Application development management (ADM) is becoming a specialty of nearshore outsourcing service providers as the region’s outsourcing marketplace continues to mature beyond its historic strength in providing call center services. However, to ensure the continued growth of nearshore ADM, outsourcers must focus on overcoming production access issues with their clients.
A recent white paper from advisory services company ISG, “The ADM Transition Challenge – Ensuring Timely and Adequate Production Access,” indicates that providing production access to offshore resources is the “single largest challenge” for ADM outsourcing customers and suppliers.
This entails the time-consuming steps of identifying the necessary information at an IP and resource level, navigating security requirements and then effectively testing access. However, while providing proper production access is time-consuming, it is also critical to project success.
Production Access Success Lies in Planning
One of the biggest mistakes nearshore ADM outsourcers can make is to leave the planning to the client and assume everything will be OK. If the client fails to adequately plan for production access, as frequently occurs, negative results can include a compromised capability to perform agreed-upon tasks, difficulty meeting deadlines, and problems understanding issues such as security restrictions and expertise requirements for specific client functions.
Naturally, the end result is client dissatisfaction with ADM provider performance. Beyond straining the client-provider relationship, this can lead to the implementation of contractual penalties, or in more serious instances client lawsuits and/or contract cancelations. In addition, an ADM outsourcer’s reputation can take a serious hit which can take years to overcome.
Considering how serious the consequences of improper production access planning on the part of the client can be for the provider, it is up to the provider to make sure the client plans properly. This includes ensuring the client takes all the time-consuming steps mentioned above. It also includes the provider proactively reviewing internal staff expertise and availability and carefully studying all relevant client factors, such as security restrictions and technical infrastructure. In addition, the provider should be prepared to leverage its own internal expertise in the event problems arise, instead of assuming the client will automatically have a resolution for every issue that may arise.
Follow Best Practices
ISG has identified some additional best practices ADM outsourcing clients and providers can follow to help guarantee offshore resources have the production access they need. On the customer end, these include bringing together the internal team to adequately assess and reach agreement on a production access solution during the transition and double-checking the accuracy of production access costs.

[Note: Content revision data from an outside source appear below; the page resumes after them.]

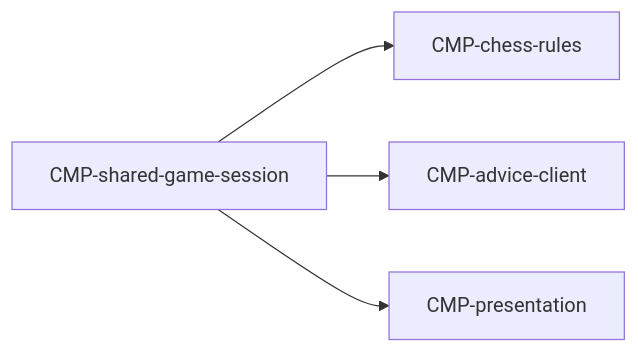
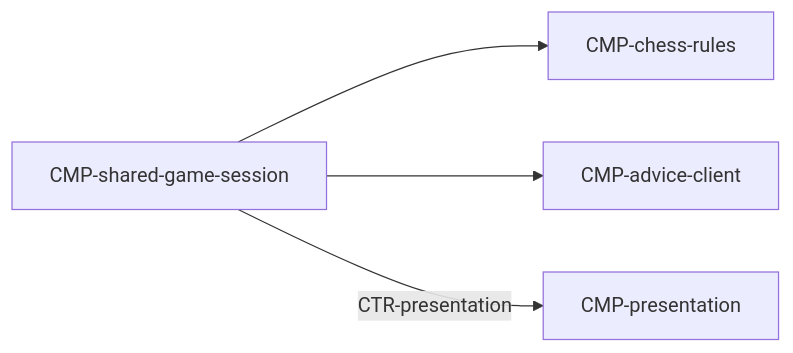
The diagram in specs/technical/components/shared-game-session.md (waigore/simplechessv2), drawn with Mermaid before and after one commit. The commit also changed other lines of this file and 120 other files, not shown here.

````diff
--- a/specs/technical/components/shared-game-session.md
+++ b/specs/technical/components/shared-game-session.md
@@ -39,10 +39,10 @@
 ```mermaid
 flowchart LR
   S[CMP-shared-game-session]
   C[CMP-chess-rules]
   A[CMP-advice-client]
   V[CMP-presentation]
   S --> C
   S --> A
-  S --> V
+  S -->|CTR-presentation| V
 ```
````
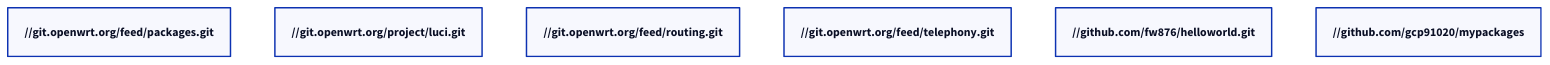
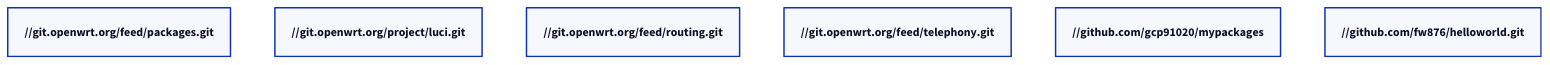
The diagram in feeds.conf.d2 (gcp91020/myRouters), drawn with D2 before and after one commit.

```diff
--- a/feeds.conf.d2
+++ b/feeds.conf.d2
@@ -1,13 +1,14 @@
 src-git packages https://git.openwrt.org/feed/packages.git
 src-git luci https://git.openwrt.org/project/luci.git
 src-git routing https://git.openwrt.org/feed/routing.git
 src-git telephony https://git.openwrt.org/feed/telephony.git
+src-git mypackage https://github.com/gcp91020/mypackages
 src-git helloworld https://github.com/fw876/helloworld.git
-src-git mypackage https://github.com/gcp91020/mypackages
+
 
 #src-git helloworld https://github.com/gcp91020/helloworld
 #src-git helloworld https://github.com/fw876/helloworld
 #src-git video https://github.com/openwrt/video.git
 #src-git targets https://github.com/openwrt/targets.git
 #src-git oldpackages http://git.openwrt.org/packages.git
 #src-link custom /usr/src/openwrt/custom-feed
```
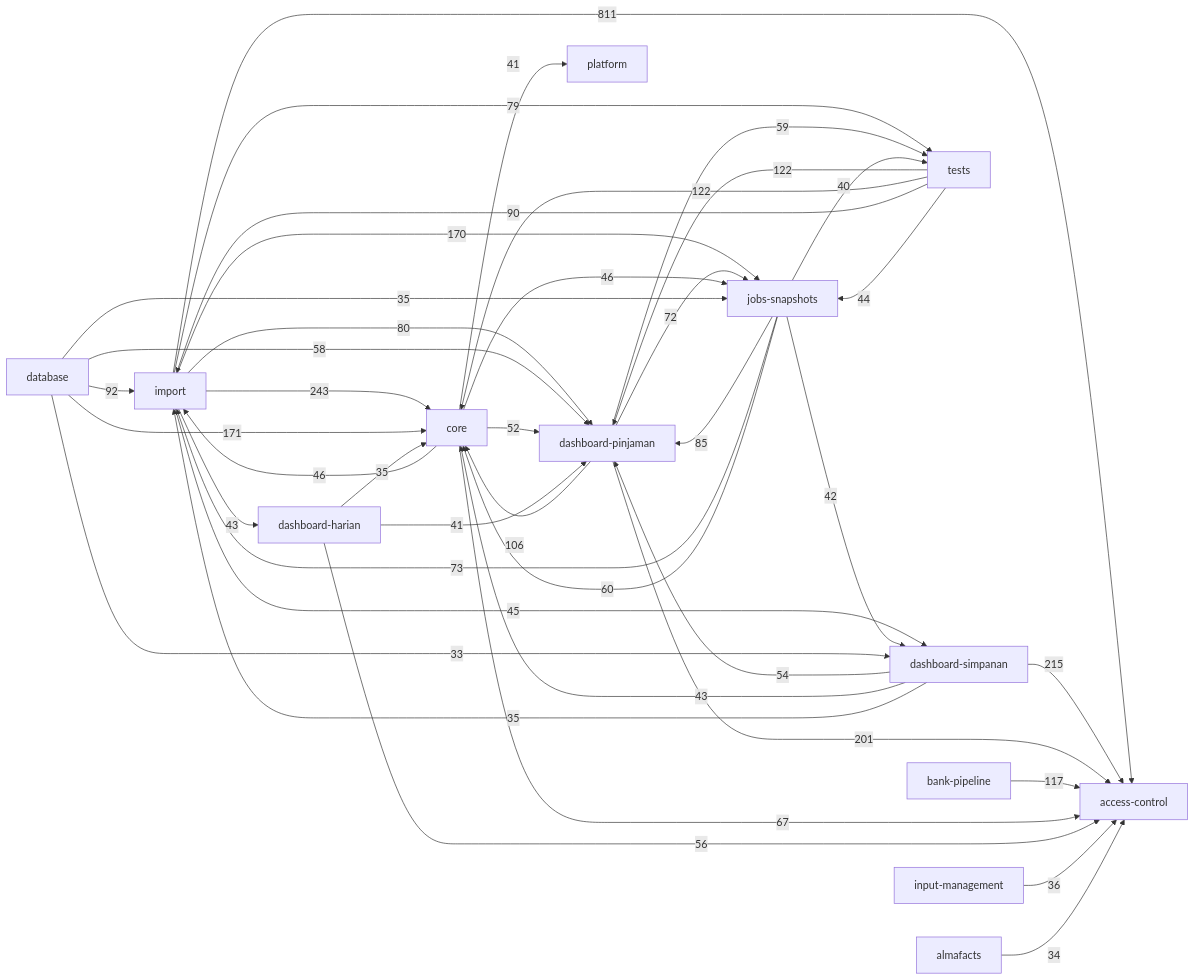
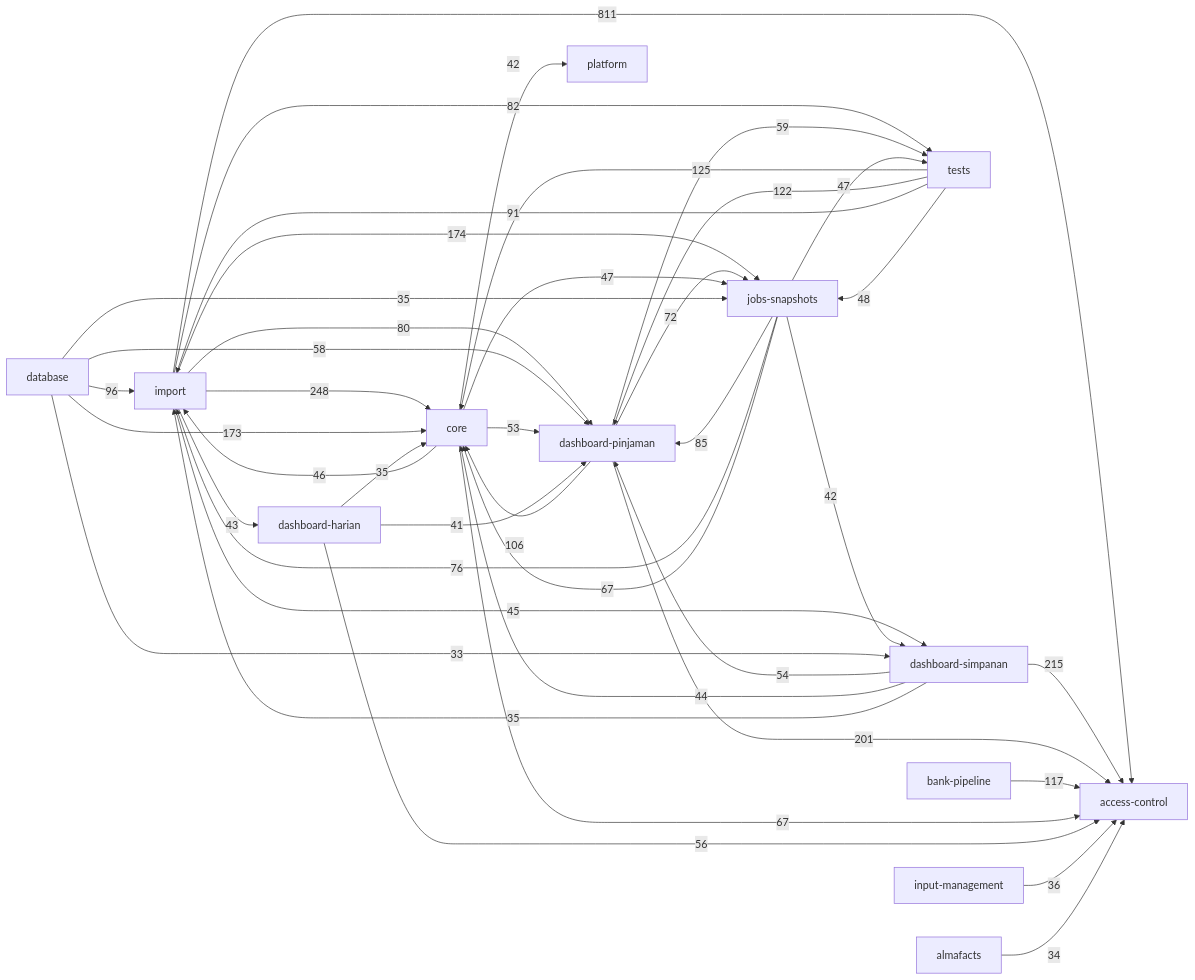
One commit to RizalloN/project-abah changed the diagram in docs/knowledge-graph/ARCHITECTURE.md. Above: the diagram before and after it, drawn with Mermaid. The commit also changed other lines of this file and 53 other files, not shown here.

````diff
--- a/docs/knowledge-graph/ARCHITECTURE.md
+++ b/docs/knowledge-graph/ARCHITECTURE.md
@@ -5,43 +5,43 @@
 ```mermaid
 flowchart LR
     d_d942f64886["import"] -->|811| d_c393a69167["access-control"]
-    d_d942f64886["import"] -->|243| d_0d45f5fd46["core"]
+    d_d942f64886["import"] -->|248| d_0d45f5fd46["core"]
     d_90026ec21f["dashboard-simpanan"] -->|215| d_c393a69167["access-control"]
     d_c1933689a3["dashboard-pinjaman"] -->|201| d_c393a69167["access-control"]
-    d_3549b0028b["database"] -->|171| d_0d45f5fd46["core"]
-    d_d942f64886["import"] -->|170| d_7c16aa6a77["jobs-snapshots"]
+    d_d942f64886["import"] -->|174| d_7c16aa6a77["jobs-snapshots"]
+    d_3549b0028b["database"] -->|173| d_0d45f5fd46["core"]
+    d_59830ebc3a["tests"] -->|125| d_0d45f5fd46["core"]
     d_59830ebc3a["tests"] -->|122| d_c1933689a3["dashboard-pinjaman"]
-    d_59830ebc3a["tests"] -->|122| d_0d45f5fd46["core"]
     d_39bcb775e4["bank-pipeline"] -->|117| d_c393a69167["access-control"]
     d_c1933689a3["dashboard-pinjaman"] -->|106| d_0d45f5fd46["core"]
-    d_3549b0028b["database"] -->|92| d_d942f64886["import"]
-    d_59830ebc3a["tests"] -->|90| d_d942f64886["import"]
+    d_3549b0028b["database"] -->|96| d_d942f64886["import"]
+    d_59830ebc3a["tests"] -->|91| d_d942f64886["import"]
     d_7c16aa6a77["jobs-snapshots"] -->|85| d_c1933689a3["dashboard-pinjaman"]
+    d_d942f64886["import"] -->|82| d_59830ebc3a["tests"]
     d_d942f64886["import"] -->|80| d_c1933689a3["dashboard-pinjaman"]
-    d_d942f64886["import"] -->|79| d_59830ebc3a["tests"]
-    d_7c16aa6a77["jobs-snapshots"] -->|73| d_d942f64886["import"]
+    d_7c16aa6a77["jobs-snapshots"] -->|76| d_d942f64886["import"]
     d_c1933689a3["dashboard-pinjaman"] -->|72| d_7c16aa6a77["jobs-snapshots"]
+    d_7c16aa6a77["jobs-snapshots"] -->|67| d_0d45f5fd46["core"]
     d_0d45f5fd46["core"] -->|67| d_c393a69167["access-control"]
-    d_7c16aa6a77["jobs-snapshots"] -->|60| d_0d45f5fd46["core"]
     d_c1933689a3["dashboard-pinjaman"] -->|59| d_59830ebc3a["tests"]
     d_3549b0028b["database"] -->|58| d_c1933689a3["dashboard-pinjaman"]
     d_a0a49fdd98["dashboard-harian"] -->|56| d_c393a69167["access-control"]
     d_90026ec21f["dashboard-simpanan"] -->|54| d_c1933689a3["dashboard-pinjaman"]
-    d_0d45f5fd46["core"] -->|52| d_c1933689a3["dashboard-pinjaman"]
-    d_0d45f5fd46["core"] -->|46| d_7c16aa6a77["jobs-snapshots"]
+    d_0d45f5fd46["core"] -->|53| d_c1933689a3["dashboard-pinjaman"]
+    d_59830ebc3a["tests"] -->|48| d_7c16aa6a77["jobs-snapshots"]
+    d_0d45f5fd46["core"] -->|47| d_7c16aa6a77["jobs-snapshots"]
+    d_7c16aa6a77["jobs-snapshots"] -->|47| d_59830ebc3a["tests"]
     d_0d45f5fd46["core"] -->|46| d_d942f64886["import"]
     d_d942f64886["import"] -->|45| d_90026ec21f["dashboard-simpanan"]
-    d_59830ebc3a["tests"] -->|44| d_7c16aa6a77["jobs-snapshots"]
-    d_90026ec21f["dashboard-simpanan"] -->|43| d_0d45f5fd46["core"]
+    d_90026ec21f["dashboard-simpanan"] -->|44| d_0d45f5fd46["core"]
     d_d942f64886["import"] -->|43| d_a0a49fdd98["dashboard-harian"]
+    d_0d45f5fd46["core"] -->|42| d_d294fcce0c["platform"]
     d_7c16aa6a77["jobs-snapshots"] -->|42| d_90026ec21f["dashboard-simpanan"]
-    d_0d45f5fd46["core"] -->|41| d_d294fcce0c["platform"]
     d_a0a49fdd98["dashboard-harian"] -->|41| d_c1933689a3["dashboard-pinjaman"]
-    d_7c16aa6a77["jobs-snapshots"] -->|40| d_59830ebc3a["tests"]
     d_b70a9d941d["input-management"] -->|36| d_c393a69167["access-control"]
     d_3549b0028b["database"] -->|35| d_7c16aa6a77["jobs-snapshots"]
     d_90026ec21f["dashboard-simpanan"] -->|35| d_d942f64886["import"]
     d_a0a49fdd98["dashboard-harian"] -->|35| d_0d45f5fd46["core"]
     d_b89824cc5a["almafacts"] -->|34| d_c393a69167["access-control"]
     d_3549b0028b["database"] -->|33| d_90026ec21f["dashboard-simpanan"]
 ```
````
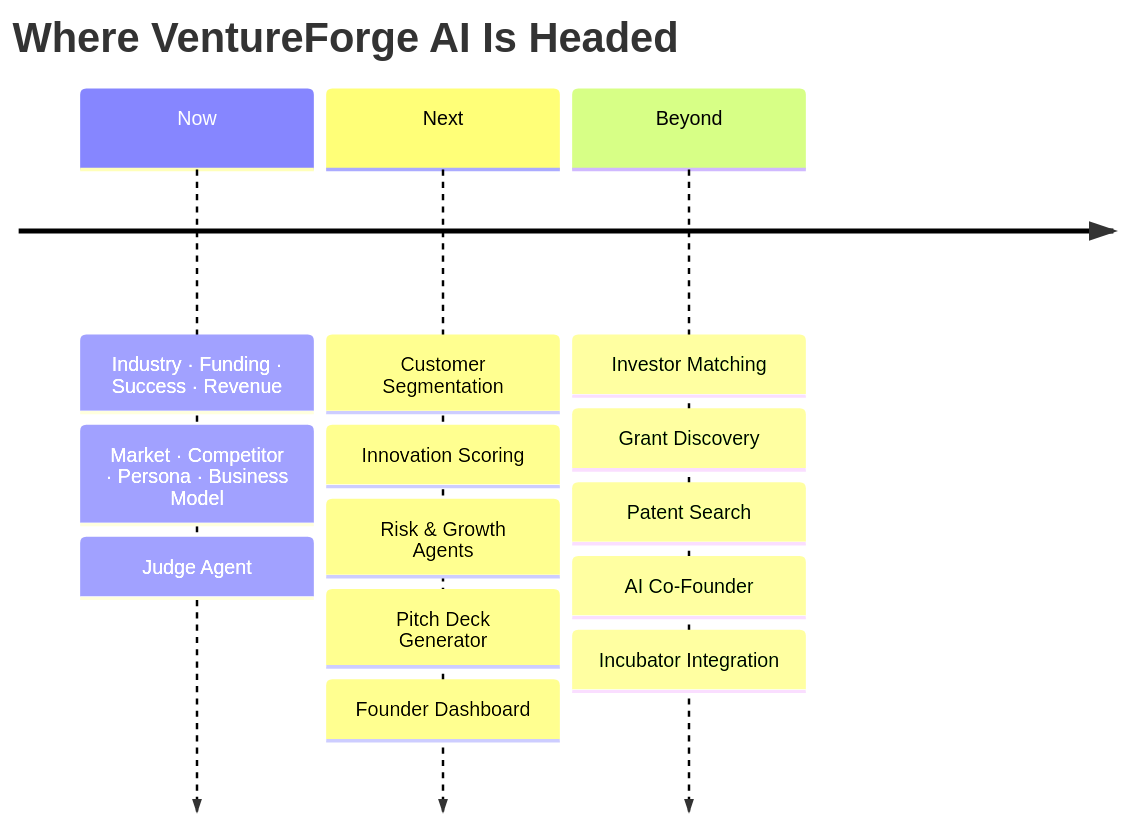
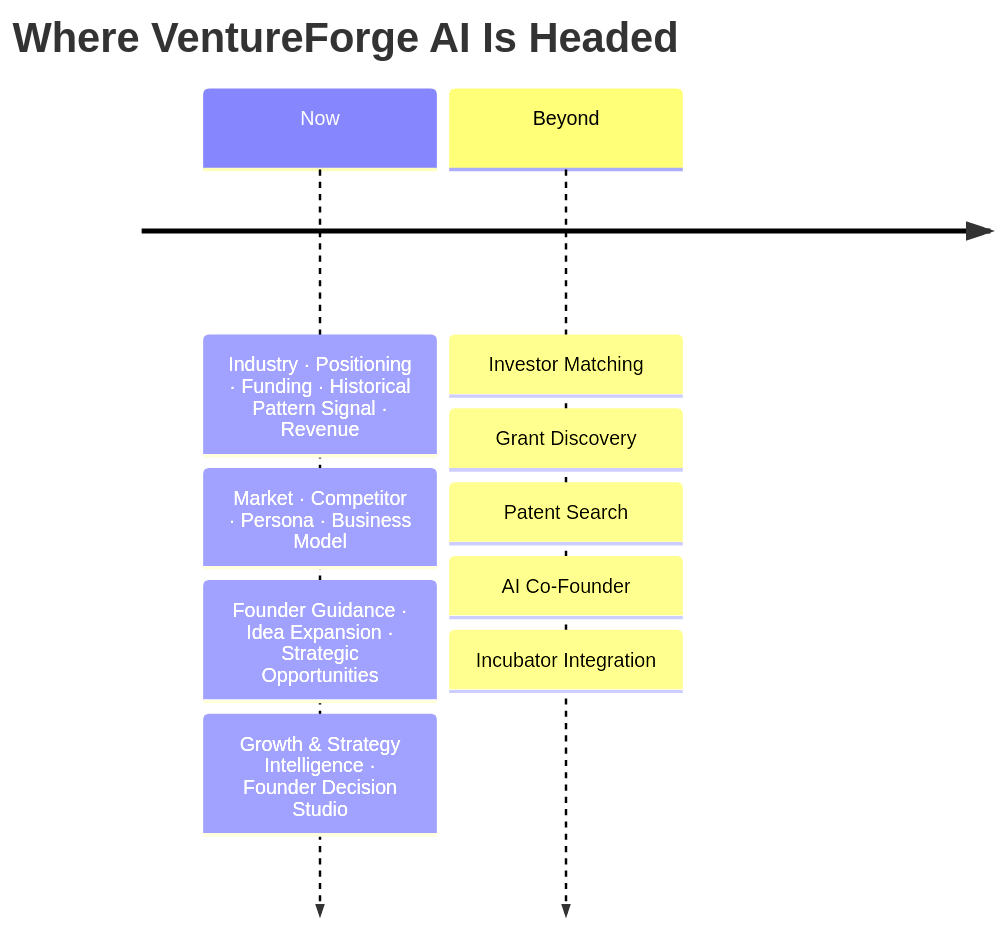
The fourth of 4 diagrams in README.md (DivyaShreeS09/VentureForge-AI), drawn with Mermaid before and after one commit. The commit also changed other lines of this file and 148 other files, not shown here.

Commit message:
Add founder guidance, idea expansion, strategic opportunities, decision studio, and growth intelligence

````diff
--- a/README.md
+++ b/README.md
@@ -260,7 +284,6 @@
 ```mermaid
 timeline
     title Where VentureForge AI Is Headed
-    Now : Industry · Funding · Success · Revenue : Market · Competitor · Persona · Business Model : Judge Agent
-    Next : Customer Segmentation : Innovation Scoring : Risk & Growth Agents : Pitch Deck Generator : Founder Dashboard
+    Now : Industry · Positioning · Funding · Historical Pattern Signal · Revenue : Market · Competitor · Persona · Business Model : Founder Guidance · Idea Expansion · Strategic Opportunities : Growth & Strategy Intelligence · Founder Decision Studio
     Beyond : Investor Matching : Grant Discovery : Patent Search : AI Co-Founder : Incubator Integration
 ```
````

On the provider end, they include aligning technical transition plans with realistic production schedules and taking a more active role in establishing production by including a true network resource on-site during the first four weeks of transition. On both sides of the ADM outsourcing agreement, parties must fully assess the timing and performance impacts of any proposed changes to the contracted production access approach before approving them.
As with so many other things in business and life in general, the key to successful production access largely lies in taking the time to create a proper plan and gain a full understanding of everything that will occur in an ADM outsourcing relationship before it starts. And is also usually the case in these types of situations, a fair amount of time and expense must be incurred to make these preparations, but the long-term savings in time, money, aggravation and possibly even legal issues more than provide an ROI.